The task — The records below must be copied in full; omit the images.
================
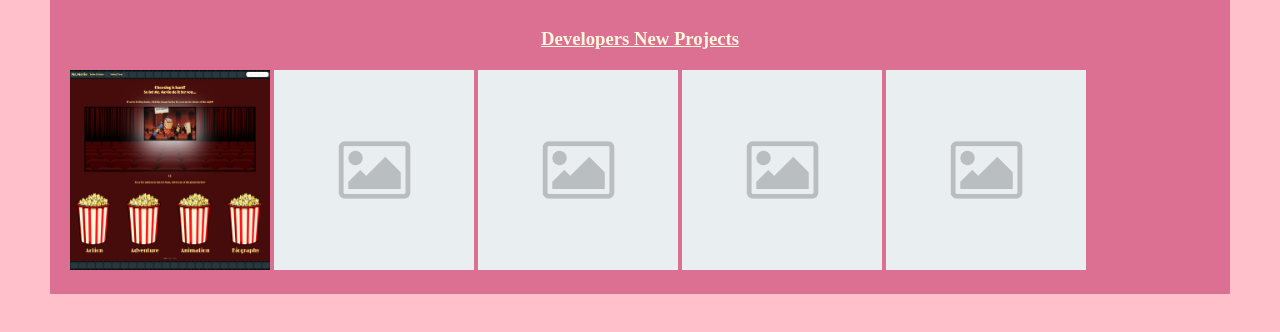
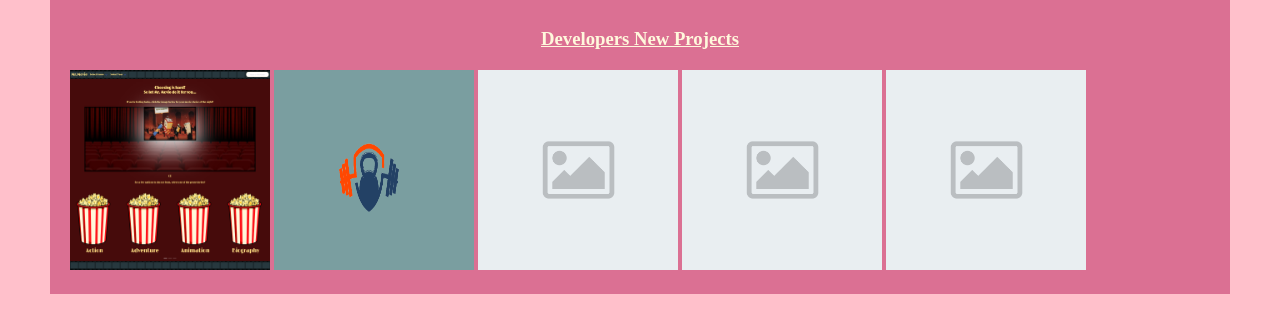
Before and after one commit to abigailmgarcia/Advanced-CSS-Portfolio, a plain HTML site: page index.html in a window 1280 px wide. Shown: the part 1195-1527 px from the top of the page. Drawn offline with Linux system fonts and the light colour scheme.

Commit message:
added project

```diff
--- a/index.html
+++ b/index.html
@@ -46,7 +46,7 @@
             <section>
                 <h3>Developers New Projects</h3>
                 <a href= "https://abigailmgarcia.github.io/amazing-project-1/"> <img src="./images/screencapture-file-C-Users-Joseph-Stanion-bootcamp-amazing-project-1-index-html-2023-03-27-18_40_42.png" alt="Mr.Movie Project screenshot" width="200" height="200"></a>
-                <img src="./images/default-placeholder.png" alt="place holder image" width="200" height="200">
+                <a href="https://getfit.herokuapp.com/"> <img src="./images/Screenshot 2023-05-24 at 11.32.14 PM.png" alt="getfit image" width="200" height="200"></a>
                 <img src="./images/default-placeholder.png" alt="place holder image" width="200" height="200">
                 <img src="./images/default-placeholder.png" alt="place holder image" width="200" height="200">
                 <img src="./images/default-placeholder.png" alt="place holder image" width="200" height="200">
```
Also changed, not shown: images/Screenshot 2023-05-24 at 11.32.14 PM.png (added).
================
Answer box —
Before and after one commit to abigailmgarcia/Advanced-CSS-Portfolio, a plain HTML site: page index.html in a window 1280 px wide. Shown: the part 1195-1527 px from the top of the page. Drawn offline with Linux system fonts and the light colour scheme.

Commit message:
added project

```diff
--- a/index.html
+++ b/index.html
@@ -46,7 +46,7 @@
             <section>
                 <h3>Developers New Projects</h3>
                 <a href= "https://abigailmgarcia.github.io/amazing-project-1/"> <img src="./images/screencapture-file-C-Users-Joseph-Stanion-bootcamp-amazing-project-1-index-html-2023-03-27-18_40_42.png" alt="Mr.Movie Project screenshot" width="200" height="200"></a>
-                <img src="./images/default-placeholder.png" alt="place holder image" width="200" height="200">
+                <a href="https://getfit.herokuapp.com/"> <img src="./images/Screenshot 2023-05-24 at 11.32.14 PM.png" alt="getfit image" width="200" height="200"></a>
                 <img src="./images/default-placeholder.png" alt="place holder image" width="200" height="200">
                 <img src="./images/default-placeholder.png" alt="place holder image" width="200" height="200">
                 <img src="./images/default-placeholder.png" alt="place holder image" width="200" height="200">
```
Also changed, not shown: images/Screenshot 2023-05-24 at 11.32.14 PM.png (added).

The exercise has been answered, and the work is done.